William Olter passed away on the afternoon of Friday the 16th of February, 2007. The following images are in time sequence order. All errors are those of the page editor and photographer. All spellings are the figment of the imagination of this author.
William Olter was born in Malem, Kosrae. He was 86 years old at the time of his death. As a result of his heritage, Kosraens from Malem joined the funeral. The Kosraen contingent arrived in Wone, Kitti, at 10:21 in the morning.
At the family home at 10:35 women are preparing food for the family and friends who will gather during the day.
Sakau and yams arrive at the nahs. The sakau is carried inot the nahs.
Gathered family and friends spread out under the trees around the family home, settling in for the day.
In the nahs, the women sit up on the left and right platforms.
Sakau is pounded for Nahnmwarki, who sits at the front of the nahs in the upper center of the image.
Those who serve and defend Nahnmwarki sit in front of him.
Squeezing the sakau - wengiweng - in preparation for the nohpwei.
The menindei calls titles to the cup while holding the center post at 10:54.
Cipriano Pablo speaks to some at the gathering.
Yams are still arriving at the nahs, along with pigs and sakau.
Rosa en Kitti.
Refreshments are brought in for the Nahnmwarki and other high titles.
Cipriano addresses the kosapw and guests explaing why we have gathered.
Kosraen deacons Eden Skilling and Yosiwo George are called up to the platform at 11:19. Deacon George had stayed with Cipriano Pablo's family in the late 1960s during a Peace Corps training as a Kosraen language trainer.
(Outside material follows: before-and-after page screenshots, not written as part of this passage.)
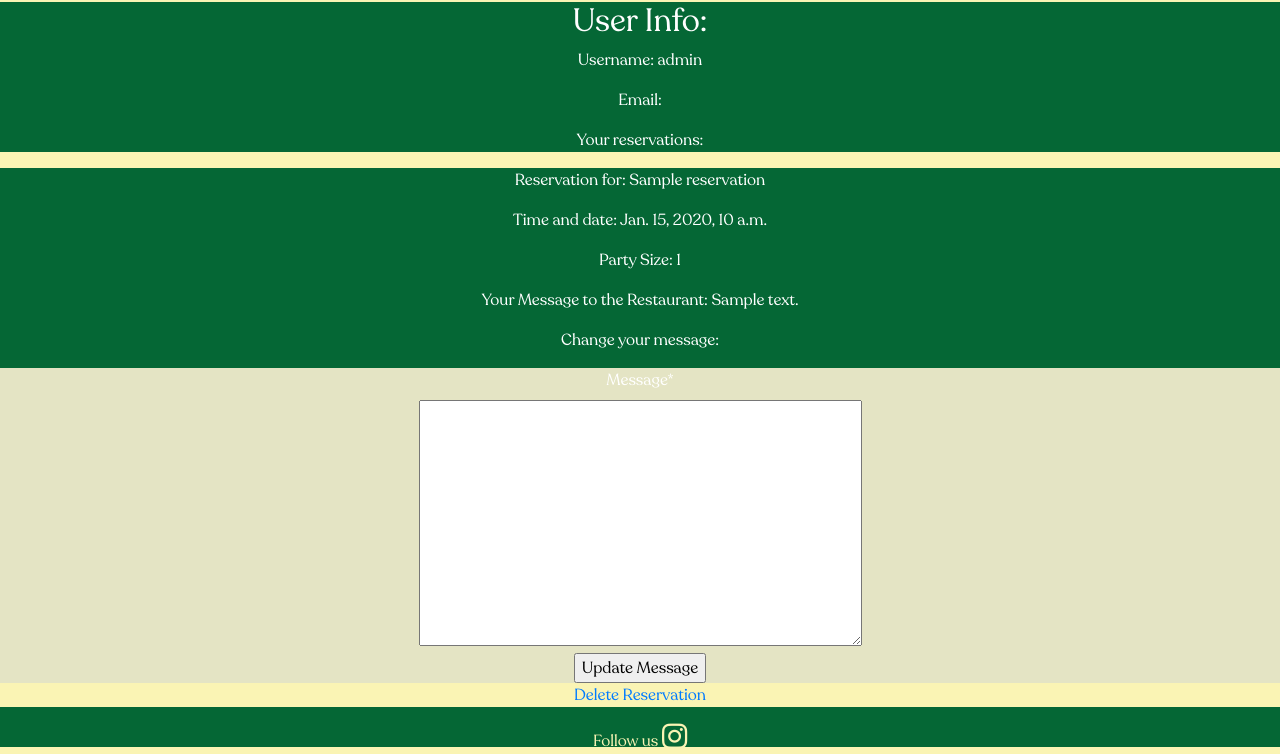
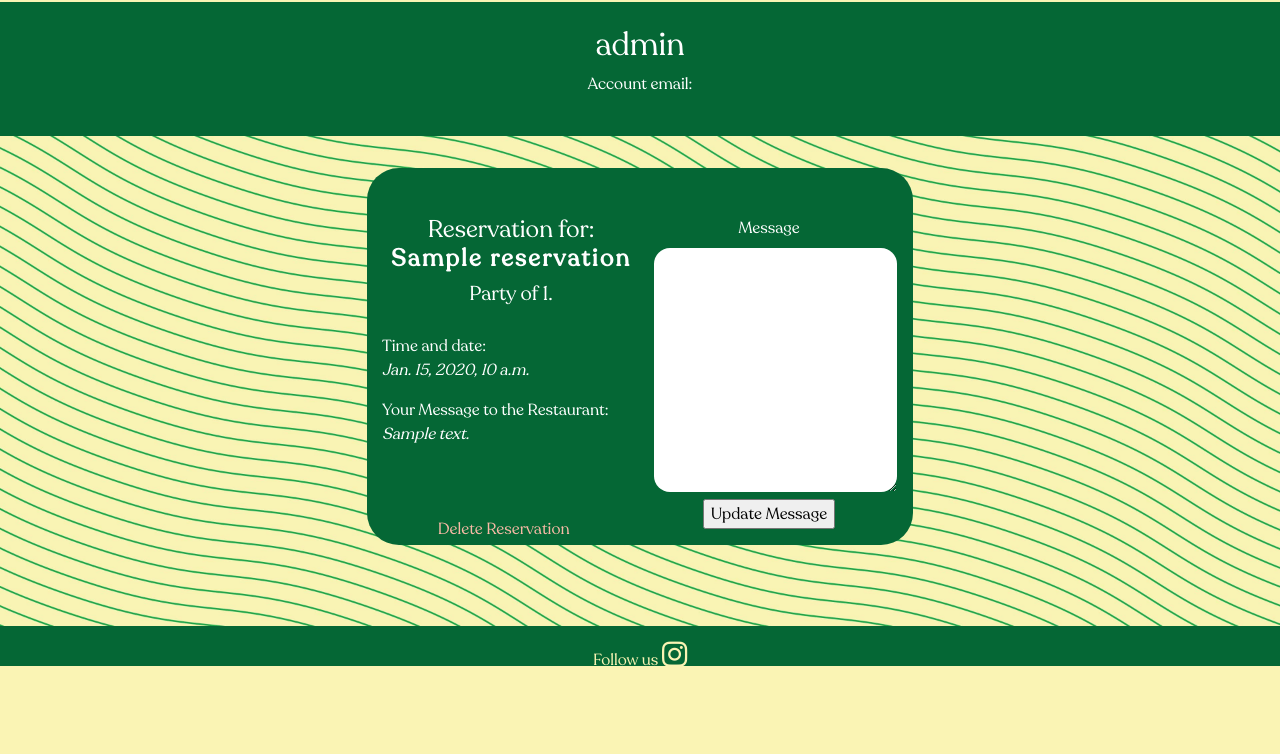
Before and after one commit to Code-Institute-Submissions/fabianlien-OOO-IceCream_AugResub, a Django app: page /profile/ in a window 1280 px wide. Shown: the part 134-888 px from the top of the page. After the commit the page ends 800 px from the top, so only its background shows below. Run offline with Django 3.2, Linux system fonts and the light colour scheme; a user stored in the database is signed in; data comes from the database, SQL or seed files in the repository; tables that the repository leaves empty hold one stand-in row (values such as "Sample post"); some libraries are stand-ins or nearby versions.

Commit message:
add style to profile template

```diff
--- a/BookingApp/admin.py
+++ b/BookingApp/admin.py
@@ -1,14 +1,10 @@
 from django.contrib import admin
-from .models import Reservation, ReservationAvail
+from .models import Reservation
 
 
-# Register your models here.
 @admin.register(Reservation)
 class AdminReservation(admin.ModelAdmin):
 
     list_filter = ('date_and_time', 'name', 'created_on')
     search_fields = ['name', 'phone_number', 'email', 'created_on']
     list_display = ('name', 'party_size', 'date_and_time', 'created_on')
-
-
-admin.site.register(ReservationAvail)
--- a/BookingApp/models.py
+++ b/BookingApp/models.py
@@ -3,15 +3,9 @@ from django.db import models
 from django.contrib.auth.models import User
 
 
-# Create your models here.
-class ReservationAvail(models.Model):
+class Reservation(models.Model):
 
-    STATUS = ((0, "Closed"), (1, "Open"))
-    restaurant_status = models.IntegerField(default=1, choices=STATUS)
-    tables_available = models.IntegerField()
-
-
-class Reservation(models.Model):
+    STATUS = ((0, "Unconfirmed"), (1, "Confirmed"))
     AVAILABLE_GROUPS = (
        (1, '1'),
        (2, '2'),
@@ -27,9 +21,10 @@ class Reservation(models.Model):
     phone_number = models.BigIntegerField(blank=True, null=True)
     party_size = models.IntegerField(choices=AVAILABLE_GROUPS)
     date_and_time = models.DateTimeField()
-    message = models.TextField(max_length=200)
+    message = models.TextField(max_length=200, blank=True)
     created_on = models.DateTimeField(auto_now_add=True)
     user = models.ForeignKey(User, on_delete=models.CASCADE)
+    reservation_status = models.IntegerField(default=0, choices=STATUS)
 
     def __str__(self):
         return f'{self.name}'
--- a/BookingApp/views.py
+++ b/BookingApp/views.py
@@ -7,7 +7,6 @@ from .forms import ProfileForm, ReservationForm
 from .models import Reservation
 
 
-# Create your views here.
 class Profile(View):
 
     def get(self, request):
@@ -21,7 +20,7 @@ class Profile(View):
 
     def post(self, request, pk):
         user = User.objects.get(username=request.user.username)
-        user_reservations = Reservation.objects.filter(user=user)
+        user_reservations = Reservation.objects.filter(user=user).order_by('date_and_time')
         user_reservation = Reservation.objects.get(pk=pk)
         profile_form = ProfileForm(request.POST)
         if profile_form.is_valid():
--- a/static/css/styles.css
+++ b/static/css/styles.css
@@ -7,6 +7,11 @@ body {
     font-family: Recoleta, sans-serif;
     background-color: rgb(250 244 180);
     text-align: center;
+}
+
+.animated-background {
+    background: url("../images/Infinity-3840x2160-min.jpg") no-repeat center;
+    background-size: cover;
 }
 
 h3 {
@@ -164,8 +169,6 @@ nav .active a {
     height: 78vh;
     width: 100%;
     margin: 0;
-    background: url("../images/triple-oh-banner.png") no-repeat;
-    background-position: center;
 }
 
 .carousel-angle-prev {
@@ -517,10 +520,14 @@ nav .active a {
     border: none;
 }
 
+#collapse-booking {
+    background-color: rgb(5 103 53);
+}
+
 #collapse-booking .card {
     height: fit-content;
     border: none;
-    background-color: rgb(228, 228, 196);
+    background-color: rgb(5 103 53);
     font-size: larger;
 }
 
@@ -535,7 +542,7 @@ nav .active a {
 }
 
 #collapse-booking iframe {
-    height: 650px;
+    height: 620px;
     border: none;
 }
 
@@ -568,7 +575,7 @@ nav .active a {
 /* Booking page */
 
 #booking-body {
-    background-color: rgb(228, 228, 196);
+    background-color: rgb(5 103 53);
 }
 
 #res-form-container {
@@ -578,7 +585,7 @@ nav .active a {
 }
 
 form {
-    background-color: rgb(228, 228, 196);
+    color: white;
 }
 
 .request-confirmation {
@@ -612,7 +619,90 @@ form {
 
 /* Profile page */
 
+.profile-banner {
+    background-color: rgb(5 103 53);
+    color: white;
+}
+
 .profile-card {
     background-color: rgb(5 103 53);
     color: white;
+    margin: 2em auto;
 }
+
+.profile-card h4 {
+    padding-top: 2em;
+}
+
+.profile-card h4 strong {
+    letter-spacing: 2px;
+}
+
+.res-form-container {
+    margin-top: 2em;
+}
+
+.res-info-container p {
+    overflow: hidden;
+
+}
+
+#id_message {
+    border-radius: 1em;
+    height: 10vh;
+    width: 60%;
+    border: none;
+}
+
+#update-msg {
+    margin-bottom: 1em;
+}
+
+.res-delete a {
+    position: absolute;
+    width: fit-content;
+    top: 0;
+    right: 1.5em;
+    text-decoration: none;
+    margin-top: 1em;
+    margin-left: 10%;
+    text-align: left;
+    color: rgb(248 186 166)
+}
+
+.res-delete:hover a {
+    color: red;
+}
+
+
+
+@media screen and (min-width: 993px) {
+    .profile-card {
+        border-radius: 2em;
+    }
+
+    .res-info-container h5 {
+        padding-bottom: 1em;
+    }
+
+    .res-info-container p {
+        text-align: left;
+    }
+
+    #id_message {
+        max-height: fit-content;
+        height: 100%;
+        width: 94%;
+        margin-left: 5%;
+    }
+
+    #div_id_message {
+        margin-top: 1em;
+    }
+
+    .res-delete a {
+        top: unset;
+        bottom: 0.25em;
+        left: 1em;
+    }
+}
--- a/templates/booking.html
+++ b/templates/booking.html
@@ -1,5 +1,7 @@
 {% load static %}
 {% load crispy_forms_tags %}
+<!DOCTYPE html>
+<html lang="en">
 
 <head>
     <meta charset="UTF-8">
@@ -28,7 +30,7 @@
             <form id="res-form" method="POST">
                 {% csrf_token %}
                 {{ form | crispy }}
-                <input type="submit" value="Send Request"/>
+                <input type="submit" value="Send Request" />
             </form>
         </div>
     </div>
@@ -43,3 +45,5 @@
     </script>
     <script src="{% static 'js/script.js' %}" crossorigin="anonymous"></script>
 </body>
+
+</html>
--- a/templates/index.html
+++ b/templates/index.html
@@ -17,14 +17,14 @@
             <div class="col-10">
                 {% if user.is_authenticated %}
                 <li class="nav-item">
-                    <a class="nav-link" id="signup-login-logout" href="{% url 'account_logout' %}">Logout</a>
+                    <a class="nav-link" id="signup-login-logout" href="{% url 'account_logout' %}">Sign Out</a>
                 </li>
                 <li class="nav-item">
                     <a class="nav-link" href="{% url 'profile' %}">View Reservations</a>
                 </li>
                 {% else %}
                 <li class="nav-item">
-                    <a class="nav-link" id="signup-login-logout" href="{% url 'account_login' %}">Login/Register</a>
+                    <a class="nav-link" id="signup-login-logout" href="{% url 'account_login' %}">Sign In/Register</a>
                 </li>
                 {% endif %}
                 <li class="nav-item active">
@@ -50,7 +50,7 @@
 {% endblock %}
 
 {% block main_content %}
-<div class="row slide-container no-gutters" style="background:url({% static 'images/triple-oh-banner.png' %}) no-repeat cover;">
+<div class="row slide-container no-gutters animated-background" style="background:url({% static 'images/Infinity-3840x2160-min.jpg' %}) no-repeat cover;">
     <div class="col-xl-10 offset-xl-1">
         <div id="carouselExampleIndicators" class="carousel slide" data-ride="carousel">
             <ol class="carousel-indicators">
--- a/templates/profile.html
+++ b/templates/profile.html
@@ -2,33 +2,47 @@
 {% load crispy_forms_tags %}
 {% block main_content %}
 
-<div class="main-container">
+<div class="main-container animated-background" >
     {% if user.is_authenticated %}
-    <div class="profile-card">
-        <h2>User Info:</h2>
-        <p>Username: {{ user }}</p>
-        <p>Email: {{ user.email }}</p>
-        <p>Your reservations: </p>
+    <div class="profile-banner">
+        <br>
+        <h2>{{ user }}</h2>
+        <p>Account email: {{ user.email }}</p>
+        <br>
     </div>
+    <div class="row reservation-container">
+        {% if reservations  %}
         {% for reservation in reservations %}
-    <div class="profile-card">
-        <p>Reservation for: {{ reservation }}</p>
-        <p>Time and date: {{ reservation.date_and_time }}</p>
-        <p>Party Size: {{ reservation.party_size }}</p>
-        <p>Your Message to the Restaurant: {{ reservation.message }}</p>
-        <p>Change your message:</p>
+        <div class="profile-card col-lg-5 col-xxl-3">
+            <div class="row no-gutters">
+                <div class="col-lg-6 res-info-container">
+                    <h4>Reservation for:<br><strong>{{ reservation }}</strong></h4>
+                    <h5>Party of {{ reservation.party_size }}.</h5>
+                    <p>Time and date:<br><em>{{ reservation.date_and_time }}</em></p>
+                    <p>Your Message to the Restaurant:<br><em>{{ reservation.message }}</em></p><br>
+                </div>
+                <div class="col-lg-6 res-form-container">
                     <form method="POST" action="{% url 'edit_reservation' reservation.pk %}">
                         {% csrf_token %}
                         {{ form | crispy }}
-            <input type="submit" value="Update Message"/>
+                        <input type="submit" value="Update Message" id="update-msg" />
                     </form>
                 </div>
-    <div class="res-delete">
+            </div>
+            <div class="row res-delete">
                 <a href="{% url 'reservation_delete' reservation.pk %}">
                     Delete Reservation
                 </a>
             </div>
+        </div>
+        <br>
         {% endfor %}
+        {% else %}
+        <div class="profile-card card-body">
+            <p>You have no reservations.</p>
+        </div>
+        {% endif %}
+    </div>
 
     {% else %}
     <p>You need to log in to view your profile.</p>
```
Also changed, not shown: templates/account/signup.html (+4 -4 lines), templates/nybrogatan23.html (+6 -3 lines), BookingApp/migrations/0004_auto_20220518_1356.py (added), static/images/Infinity-3840x2160-min.jpg (added). Lines whose indentation alone changed are shown as unchanged.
Connie Isaac (later marrying Takumi George) stayed in Wone, Luak, with Frederico Salvador during that same summer.
Eden is presented the ngarangar by the Nahnmwarki.
Eden with the Nahnmwarki.
Wilson Olter's wife Justina.
The uhpeileng peitehl is set-up just after 11:29. The author stops taking pictures to assist with sukisuk on the uhpeileng peitehl. By 12:03 wengiweng on the uhpeileng peitehl is underway.
Just after the shot above a ngarangar is handed to the author. The author spends the next four hours performing traditional duties, and not with any skill. Sakau, yams, and pigs are presented during this time frame. Just after three in the afternoon, the number of pigs to be brought in exceeded the space available in the nahs, so the uhpeileng peitehl was closed. I was shifted to the uhpeimwahu peitehl for a short time. With the distribution of the pigs, and the finishing of the sakau on the uhpeimwahu peitehl, I was able to return to taking pictures at 3:58 in the afternoon. At this time the casket was brought into the nahs for church service. With thanks to Warren Ching, a single shot of me was captured at 2:59 in the afternoon.
The casket enters the nahs.
Service was held in the front of the nahs.
By 4:23 the service was ended and the gathered friends and family walked up to the graveside for the burial. Joe Habuchmai heads up the hill.
Gathering at the graveside, Wilson Olter in the gray shirt.
Castro, Eugene and Mayliza.
Sakau loaded for delivery.
Friends and family gather for evening sakau.
A second massive sakau plant is loaded onto the pick-up truck.
Comforting the next generation.
Cleaning the evening sakau.
Frying evening food at 5:31 in the early evening.
William Olter's hut in the evening light at 5:35.
Pohnpei • Kosrae • Work • COMFSM